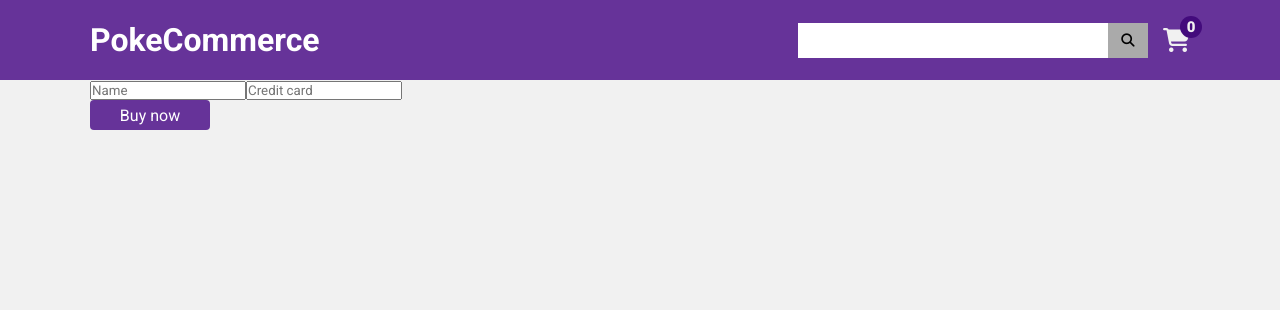
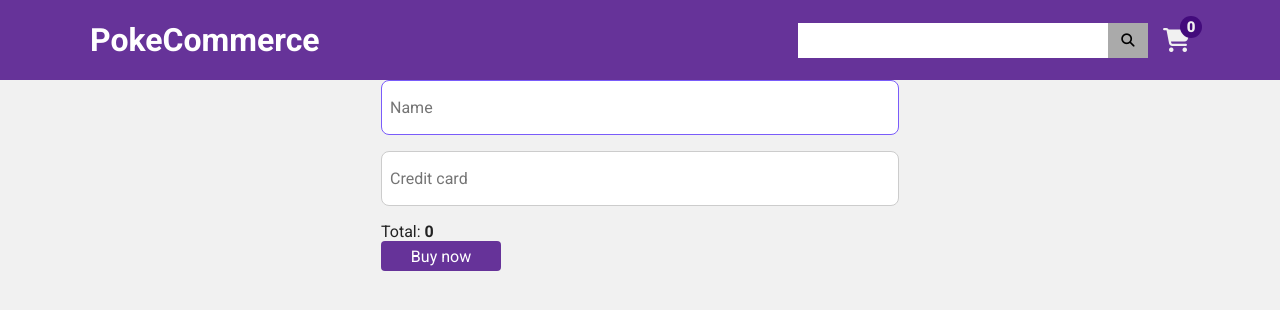
Before and after one commit to GustavoDias7/pokecommerce, a React (Create React App) app: page /checkout in a window 1280 px wide. Shown: the top 310 px of the page. Built offline with nearby package versions, Linux system fonts and the light colour scheme.

Commit message:
Create useModal hook

```diff
--- a/src/components/Cart.jsx
+++ b/src/components/Cart.jsx
@@ -22,12 +22,13 @@ const CartProduct = ({ info, onClick }) => {
 };
 
 const Cart = () => {
-  const { cart, total, removeCart, handleBuy } =
+  const { cart, total, removeCart, handleBuy, setHasCart, hasCart } =
     React.useContext(GlobalContext);
   const navegate = useNavigate();
 
   function handleClick() {
     if (handleBuy()) {
+      setHasCart(!hasCart);
       navegate("/checkout");
     }
   }
@@ -65,7 +66,7 @@ const Cart = () => {
               onClick={handleClick}
               disabled={total <= 0}
             >
-              Buy now
+              Checkout
             </button>
           </div>
         </footer>
--- /dev/null
+++ b/src/components/ModalContent.jsx
@@ -0,0 +1,14 @@
+import React from "react";
+import { Link } from "react-router-dom";
+
+const ModalContent = () => {
+  return (
+    <>
+      <h2>Success!</h2>
+      <p>Lorem ipsum dolor sit amet consectetur, adipisicing elit.</p>
+      <Link to="/">Back to the Home Page</Link>
+    </>
+  );
+};
+
+export default ModalContent;
--- /dev/null
+++ b/src/hooks/useModal.jsx
@@ -0,0 +1,44 @@
+import React from "react";
+
+const useModal = () => {
+  const [visibilidade, setVisibility] = React.useState(false);
+
+  const ModalTemplate = ({
+    element,
+    children,
+    className = "",
+    triggerClick,
+  }) => {
+    function closeOverlay(e) {
+      if (e.target === e.currentTarget) {
+        setVisibility(false);
+        trigger();
+      }
+    }
+
+    function closeButton() {
+      setVisibility(false);
+      trigger();
+    }
+
+    function trigger() {
+      if (triggerClick) triggerClick();
+    }
+
+    if (visibilidade === false) return null;
+    return (
+      <div className={`modal ${className}`} onClick={closeOverlay}>
+        <div className="content">
+          <button className="close" onClick={closeButton}>
+            X
+          </button>
+          {element || children}
+        </div>
+      </div>
+    );
+  };
+
+  return [ModalTemplate, setVisibility];
+};
+
+export default useModal;
--- a/src/index.css
+++ b/src/index.css
@@ -26,6 +26,9 @@ a {
 }
 a:hover {
   color: #555;
+}
+li {
+  list-style-type: none;
 }
 .container {
   max-width: 1100px;
@@ -98,6 +101,11 @@ a:hover {
 .gn-button:hover {
   color: #f1f1f1;
   background-color: #7c46b3;
+}
+.gn-button:disabled,
+.gn-button:hover:disabled {
+  background-color: #aaaaaa;
+  cursor: not-allowed;
 }
 
 /* === HEADER === */
@@ -259,13 +267,8 @@ a:hover {
   justify-content: space-between;
   padding: 10px 0;
 }
-.cart footer button {
+.cart footer .gn-button {
   width: 100%;
-}
-.cart footer button:disabled,
-.cart footer button:hover:disabled {
-  background-color: #aaaaaa;
-  cursor: not-allowed;
 }
 
 /* === BANNER === */
@@ -418,6 +421,51 @@ a:hover {
   margin-right: 0;
 }
 
+/* CHECKOUT */
+.checkout {
+  width: 100%;
+  max-width: 518px;
+  margin: auto;
+}
+.checkout input {
+  display: block;
+}
+.checkout input {
+  width: 100%;
+  max-width: 564px;
+  height: 55px;
+  margin-bottom: 16px;
+  border-radius: 8px;
+  border: 1px solid #ccc;
+  color: #666;
+  font-size: 1rem;
+  padding: 0 8px;
+  background-position: calc(100% - 16px) center;
+  background-repeat: no-repeat;
+  background-size: auto;
+  transition: border 0.3s;
+  outline: none;
+}
+.checkout input:focus {
+  border-color: #7a5cfa;
+}
+/* invalid input */
+.checkout input.invalid {
+  border: 1px solid #eb5757 !important;
+}
+.checkout input ~ p.invalid-message {
+  display: none;
+  position: absolute;
+  left: 8px;
+  bottom: 1px;
+  line-height: 18px;
+  color: #eb5757;
+  font-size: 0.75rem;
+}
+.checkout input.invalid ~ p.invalid-message {
+  display: block;
+}
+
 /* modal */
 .modal {
   position: fixed;
@@ -430,22 +478,17 @@ a:hover {
   display: flex;
   align-items: center;
   justify-content: center;
+  z-index: 9;
 }
 .modal .content {
-  position: absolute;
-  top: 0;
-  left: 0;
-  right: 0;
-  bottom: 0;
-  margin: auto;
+  position: relative;
+  margin: 20px;
+  width: 100%;
   max-width: 300px;
-  height: 300px;
+  height: min-content;
   background-color: #fefefe;
   border-radius: 15px;
-  display: flex;
-  align-items: center;
-  justify-content: center;
-  text-align: center;
+  padding: 20px;
   animation: popup 0.4s;
 }
 @keyframes popup {
@@ -456,7 +499,7 @@ a:hover {
     transform: scale(1.2);
   }
 }
-.modal .close-modal {
+.modal .close {
   position: absolute;
   top: 10px;
   right: 10px;
@@ -464,8 +507,22 @@ a:hover {
   height: 30px;
   border-radius: 30px;
   border: none;
-  border: 2px solid #aaa;
+  color: #555;
+  background-color: #ddd;
   cursor: pointer;
+}
+
+/* Buy Modal */
+.buy .content {
+  text-align: center;
+}
+.buy p {
+  margin: 20px 0;
+}
+.buy a {
+  display: block;
+  color: #663399;
+  text-decoration: underline;
 }
 
 @media (max-width: 768px) {
--- a/src/pages/Checkout.jsx
+++ b/src/pages/Checkout.jsx
@@ -1,16 +1,57 @@
 import React from "react";
+import ModalContent from "../components/ModalContent";
+import { GlobalContext } from "../context/GlobalContenxt";
+import useModal from "../hooks/useModal";
 
 const Checkout = () => {
+  const { total } = React.useContext(GlobalContext);
+  const [Buy, setBuy] = useModal();
+  const [Consult, setConsult] = useModal();
+  const [form, setForm] = React.useState({
+    name: "",
+    credit: "",
+  });
+
+  function handleChange({ target }) {
+    const { value, id } = target;
+    setForm({ ...form, [id]: value });
+  }
+
+  function handleSubmit(e) {
+    e.preventDefault();
+    setBuy(true);
+  }
+
   return (
-    <section className="checkout">
+    <section>
       <div className="container">
-        <form action="">
-          <input type="text" placeholder="Name" />
-          <input type="text" placeholder="Credit card" />
-          <button tyle="submit" className="gn-button">
-            Buy now
-          </button>
+        <form className="checkout" onSubmit={handleSubmit}>
+          <input
+            type="text"
+            id="name"
+            placeholder="Name"
+            value={form.name}
+            onChange={handleChange}
+            autoFocus={true}
+          />
+          <input
+            type="text"
+            id="credit"
+            placeholder="Credit card"
+            value={form.credit}
+            onChange={handleChange}
+          />
+          <p>
+            Total: <strong>{total}</strong>
+          </p>
+          <button className="gn-button">Buy now</button>
         </form>
+        <Buy
+          className="buy"
+          element={<ModalContent />}
+          triggerClick={setConsult}
+        />
+        <Consult element={<ModalContent />} />
       </div>
     </section>
   );
```
Also changed, not shown: src/components/Modal.jsx (deleted, +0 -32 lines).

◇ ◇ ◇ ◇

Write out the whole listing exactly. Do not include the pictures.

Before and after one commit to GustavoDias7/pokecommerce, a React (Create React App) app: page /checkout in a window 1280 px wide. Shown: the top 310 px of the page. Built offline with nearby package versions, Linux system fonts and the light colour scheme.

Commit message:
Create useModal hook

```diff
--- a/src/components/Cart.jsx
+++ b/src/components/Cart.jsx
@@ -22,12 +22,13 @@ const CartProduct = ({ info, onClick }) => {
 };
 
 const Cart = () => {
-  const { cart, total, removeCart, handleBuy } =
+  const { cart, total, removeCart, handleBuy, setHasCart, hasCart } =
     React.useContext(GlobalContext);
   const navegate = useNavigate();
 
   function handleClick() {
     if (handleBuy()) {
+      setHasCart(!hasCart);
       navegate("/checkout");
     }
   }
@@ -65,7 +66,7 @@ const Cart = () => {
               onClick={handleClick}
               disabled={total <= 0}
             >
-              Buy now
+              Checkout
             </button>
           </div>
         </footer>
--- /dev/null
+++ b/src/components/ModalContent.jsx
@@ -0,0 +1,14 @@
+import React from "react";
+import { Link } from "react-router-dom";
+
+const ModalContent = () => {
+  return (
+    <>
+      <h2>Success!</h2>
+      <p>Lorem ipsum dolor sit amet consectetur, adipisicing elit.</p>
+      <Link to="/">Back to the Home Page</Link>
+    </>
+  );
+};
+
+export default ModalContent;
--- /dev/null
+++ b/src/hooks/useModal.jsx
@@ -0,0 +1,44 @@
+import React from "react";
+
+const useModal = () => {
+  const [visibilidade, setVisibility] = React.useState(false);
+
+  const ModalTemplate = ({
+    element,
+    children,
+    className = "",
+    triggerClick,
+  }) => {
+    function closeOverlay(e) {
+      if (e.target === e.currentTarget) {
+        setVisibility(false);
+        trigger();
+      }
+    }
+
+    function closeButton() {
+      setVisibility(false);
+      trigger();
+    }
+
+    function trigger() {
+      if (triggerClick) triggerClick();
+    }
+
+    if (visibilidade === false) return null;
+    return (
+      <div className={`modal ${className}`} onClick={closeOverlay}>
+        <div className="content">
+          <button className="close" onClick={closeButton}>
+            X
+          </button>
+          {element || children}
+        </div>
+      </div>
+    );
+  };
+
+  return [ModalTemplate, setVisibility];
+};
+
+export default useModal;
--- a/src/index.css
+++ b/src/index.css
@@ -26,6 +26,9 @@ a {
 }
 a:hover {
   color: #555;
+}
+li {
+  list-style-type: none;
 }
 .container {
   max-width: 1100px;
@@ -98,6 +101,11 @@ a:hover {
 .gn-button:hover {
   color: #f1f1f1;
   background-color: #7c46b3;
+}
+.gn-button:disabled,
+.gn-button:hover:disabled {
+  background-color: #aaaaaa;
+  cursor: not-allowed;
 }
 
 /* === HEADER === */
@@ -259,13 +267,8 @@ a:hover {
   justify-content: space-between;
   padding: 10px 0;
 }
-.cart footer button {
+.cart footer .gn-button {
   width: 100%;
-}
-.cart footer button:disabled,
-.cart footer button:hover:disabled {
-  background-color: #aaaaaa;
-  cursor: not-allowed;
 }
 
 /* === BANNER === */
@@ -418,6 +421,51 @@ a:hover {
   margin-right: 0;
 }
 
+/* CHECKOUT */
+.checkout {
+  width: 100%;
+  max-width: 518px;
+  margin: auto;
+}
+.checkout input {
+  display: block;
+}
+.checkout input {
+  width: 100%;
+  max-width: 564px;
+  height: 55px;
+  margin-bottom: 16px;
+  border-radius: 8px;
+  border: 1px solid #ccc;
+  color: #666;
+  font-size: 1rem;
+  padding: 0 8px;
+  background-position: calc(100% - 16px) center;
+  background-repeat: no-repeat;
+  background-size: auto;
+  transition: border 0.3s;
+  outline: none;
+}
+.checkout input:focus {
+  border-color: #7a5cfa;
+}
+/* invalid input */
+.checkout input.invalid {
+  border: 1px solid #eb5757 !important;
+}
+.checkout input ~ p.invalid-message {
+  display: none;
+  position: absolute;
+  left: 8px;
+  bottom: 1px;
+  line-height: 18px;
+  color: #eb5757;
+  font-size: 0.75rem;
+}
+.checkout input.invalid ~ p.invalid-message {
+  display: block;
+}
+
 /* modal */
 .modal {
   position: fixed;
@@ -430,22 +478,17 @@ a:hover {
   display: flex;
   align-items: center;
   justify-content: center;
+  z-index: 9;
 }
 .modal .content {
-  position: absolute;
-  top: 0;
-  left: 0;
-  right: 0;
-  bottom: 0;
-  margin: auto;
+  position: relative;
+  margin: 20px;
+  width: 100%;
   max-width: 300px;
-  height: 300px;
+  height: min-content;
   background-color: #fefefe;
   border-radius: 15px;
-  display: flex;
-  align-items: center;
-  justify-content: center;
-  text-align: center;
+  padding: 20px;
   animation: popup 0.4s;
 }
 @keyframes popup {
@@ -456,7 +499,7 @@ a:hover {
     transform: scale(1.2);
   }
 }
-.modal .close-modal {
+.modal .close {
   position: absolute;
   top: 10px;
   right: 10px;
@@ -464,8 +507,22 @@ a:hover {
   height: 30px;
   border-radius: 30px;
   border: none;
-  border: 2px solid #aaa;
+  color: #555;
+  background-color: #ddd;
   cursor: pointer;
+}
+
+/* Buy Modal */
+.buy .content {
+  text-align: center;
+}
+.buy p {
+  margin: 20px 0;
+}
+.buy a {
+  display: block;
+  color: #663399;
+  text-decoration: underline;
 }
 
 @media (max-width: 768px) {
--- a/src/pages/Checkout.jsx
+++ b/src/pages/Checkout.jsx
@@ -1,16 +1,57 @@
 import React from "react";
+import ModalContent from "../components/ModalContent";
+import { GlobalContext } from "../context/GlobalContenxt";
+import useModal from "../hooks/useModal";
 
 const Checkout = () => {
+  const { total } = React.useContext(GlobalContext);
+  const [Buy, setBuy] = useModal();
+  const [Consult, setConsult] = useModal();
+  const [form, setForm] = React.useState({
+    name: "",
+    credit: "",
+  });
+
+  function handleChange({ target }) {
+    const { value, id } = target;
+    setForm({ ...form, [id]: value });
+  }
+
+  function handleSubmit(e) {
+    e.preventDefault();
+    setBuy(true);
+  }
+
   return (
-    <section className="checkout">
+    <section>
       <div className="container">
-        <form action="">
-          <input type="text" placeholder="Name" />
-          <input type="text" placeholder="Credit card" />
-          <button tyle="submit" className="gn-button">
-            Buy now
-          </button>
+        <form className="checkout" onSubmit={handleSubmit}>
+          <input
+            type="text"
+            id="name"
+            placeholder="Name"
+            value={form.name}
+            onChange={handleChange}
+            autoFocus={true}
+          />
+          <input
+            type="text"
+            id="credit"
+            placeholder="Credit card"
+            value={form.credit}
+            onChange={handleChange}
+          />
+          <p>
+            Total: <strong>{total}</strong>
+          </p>
+          <button className="gn-button">Buy now</button>
         </form>
+        <Buy
+          className="buy"
+          element={<ModalContent />}
+          triggerClick={setConsult}
+        />
+        <Consult element={<ModalContent />} />
       </div>
     </section>
   );
```
Also changed, not shown: src/components/Modal.jsx (deleted, +0 -32 lines).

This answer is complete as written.